(Records for the exercise Opens)

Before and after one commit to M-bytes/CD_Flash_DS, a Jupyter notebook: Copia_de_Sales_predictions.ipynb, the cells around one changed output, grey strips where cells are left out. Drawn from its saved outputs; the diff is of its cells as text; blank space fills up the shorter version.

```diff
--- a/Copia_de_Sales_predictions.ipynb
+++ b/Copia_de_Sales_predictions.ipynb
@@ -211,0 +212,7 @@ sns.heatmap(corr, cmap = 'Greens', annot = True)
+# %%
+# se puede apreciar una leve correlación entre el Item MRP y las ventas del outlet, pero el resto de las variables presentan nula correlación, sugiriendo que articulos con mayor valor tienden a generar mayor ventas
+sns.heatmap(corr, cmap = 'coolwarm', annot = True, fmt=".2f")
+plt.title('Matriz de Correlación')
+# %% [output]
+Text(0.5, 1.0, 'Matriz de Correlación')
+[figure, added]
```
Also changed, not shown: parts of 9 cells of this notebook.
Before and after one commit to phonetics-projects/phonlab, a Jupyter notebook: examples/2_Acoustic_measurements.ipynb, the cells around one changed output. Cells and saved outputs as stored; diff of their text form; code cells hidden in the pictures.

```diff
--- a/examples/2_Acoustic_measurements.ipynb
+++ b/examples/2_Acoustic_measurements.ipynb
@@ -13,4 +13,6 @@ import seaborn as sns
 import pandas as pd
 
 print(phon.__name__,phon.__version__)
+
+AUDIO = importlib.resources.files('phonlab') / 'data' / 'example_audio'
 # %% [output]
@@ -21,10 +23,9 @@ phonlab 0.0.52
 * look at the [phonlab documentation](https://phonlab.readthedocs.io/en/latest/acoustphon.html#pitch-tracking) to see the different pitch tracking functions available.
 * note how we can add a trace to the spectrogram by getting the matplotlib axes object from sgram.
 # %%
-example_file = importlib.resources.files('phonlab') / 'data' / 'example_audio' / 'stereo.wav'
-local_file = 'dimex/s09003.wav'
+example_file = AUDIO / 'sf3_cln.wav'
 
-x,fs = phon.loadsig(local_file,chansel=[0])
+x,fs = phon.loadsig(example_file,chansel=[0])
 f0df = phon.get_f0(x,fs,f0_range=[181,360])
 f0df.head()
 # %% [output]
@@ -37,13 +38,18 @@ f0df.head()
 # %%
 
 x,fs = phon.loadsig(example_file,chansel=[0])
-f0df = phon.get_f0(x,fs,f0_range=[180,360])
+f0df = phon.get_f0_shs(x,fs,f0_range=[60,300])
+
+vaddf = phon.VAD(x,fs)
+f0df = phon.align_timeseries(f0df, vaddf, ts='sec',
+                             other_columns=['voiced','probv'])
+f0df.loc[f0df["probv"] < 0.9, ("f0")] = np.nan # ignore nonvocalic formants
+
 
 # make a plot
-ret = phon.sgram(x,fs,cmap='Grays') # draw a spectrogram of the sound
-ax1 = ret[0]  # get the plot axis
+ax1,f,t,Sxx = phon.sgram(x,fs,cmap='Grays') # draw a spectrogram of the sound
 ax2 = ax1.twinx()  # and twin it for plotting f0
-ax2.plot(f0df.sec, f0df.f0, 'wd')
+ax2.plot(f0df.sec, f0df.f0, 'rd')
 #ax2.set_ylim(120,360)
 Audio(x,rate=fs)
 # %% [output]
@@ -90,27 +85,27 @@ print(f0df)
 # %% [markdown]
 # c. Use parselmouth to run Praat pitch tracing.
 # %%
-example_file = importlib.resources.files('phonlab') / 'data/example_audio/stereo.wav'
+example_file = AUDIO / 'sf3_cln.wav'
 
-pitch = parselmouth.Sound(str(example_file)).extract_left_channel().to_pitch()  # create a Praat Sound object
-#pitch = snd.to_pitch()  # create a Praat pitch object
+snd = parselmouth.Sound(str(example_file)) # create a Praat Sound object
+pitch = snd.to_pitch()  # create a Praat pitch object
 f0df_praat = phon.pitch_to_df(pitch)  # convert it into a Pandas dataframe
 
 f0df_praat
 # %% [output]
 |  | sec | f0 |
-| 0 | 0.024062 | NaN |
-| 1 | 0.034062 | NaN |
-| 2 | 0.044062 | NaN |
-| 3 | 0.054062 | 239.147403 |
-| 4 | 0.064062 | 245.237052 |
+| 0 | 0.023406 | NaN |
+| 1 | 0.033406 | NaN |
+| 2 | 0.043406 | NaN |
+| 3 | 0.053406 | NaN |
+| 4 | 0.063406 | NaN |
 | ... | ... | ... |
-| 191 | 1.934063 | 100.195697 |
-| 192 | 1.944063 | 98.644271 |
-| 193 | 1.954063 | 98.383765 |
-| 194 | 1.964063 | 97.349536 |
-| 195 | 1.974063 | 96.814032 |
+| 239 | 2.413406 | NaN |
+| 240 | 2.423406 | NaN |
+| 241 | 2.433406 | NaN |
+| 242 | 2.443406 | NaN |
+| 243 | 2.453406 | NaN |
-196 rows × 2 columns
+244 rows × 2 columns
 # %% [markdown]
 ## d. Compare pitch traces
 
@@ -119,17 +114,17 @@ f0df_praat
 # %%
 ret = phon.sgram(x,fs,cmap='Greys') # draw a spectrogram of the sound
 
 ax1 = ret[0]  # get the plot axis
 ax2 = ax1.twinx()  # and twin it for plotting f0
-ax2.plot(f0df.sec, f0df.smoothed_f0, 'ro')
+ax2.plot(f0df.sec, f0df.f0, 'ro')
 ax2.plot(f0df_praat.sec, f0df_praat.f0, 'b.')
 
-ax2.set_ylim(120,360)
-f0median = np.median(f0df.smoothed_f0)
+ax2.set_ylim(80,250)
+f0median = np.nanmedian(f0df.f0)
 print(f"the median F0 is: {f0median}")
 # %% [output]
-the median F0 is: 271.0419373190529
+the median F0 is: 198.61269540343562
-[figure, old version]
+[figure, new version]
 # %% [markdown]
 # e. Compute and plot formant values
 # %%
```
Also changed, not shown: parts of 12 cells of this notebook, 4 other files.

(Records for the exercise Closes)

◆ Exercise brief: Please go through the data and copy each line containing the word "importlib".

◆ Answer:
+AUDIO = importlib.resources.files('phonlab') / 'data' / 'example_audio'
-example_file = importlib.resources.files('phonlab') / 'data' / 'example_audio' / 'stereo.wav'
-example_file = importlib.resources.files('phonlab') / 'data/example_audio/stereo.wav'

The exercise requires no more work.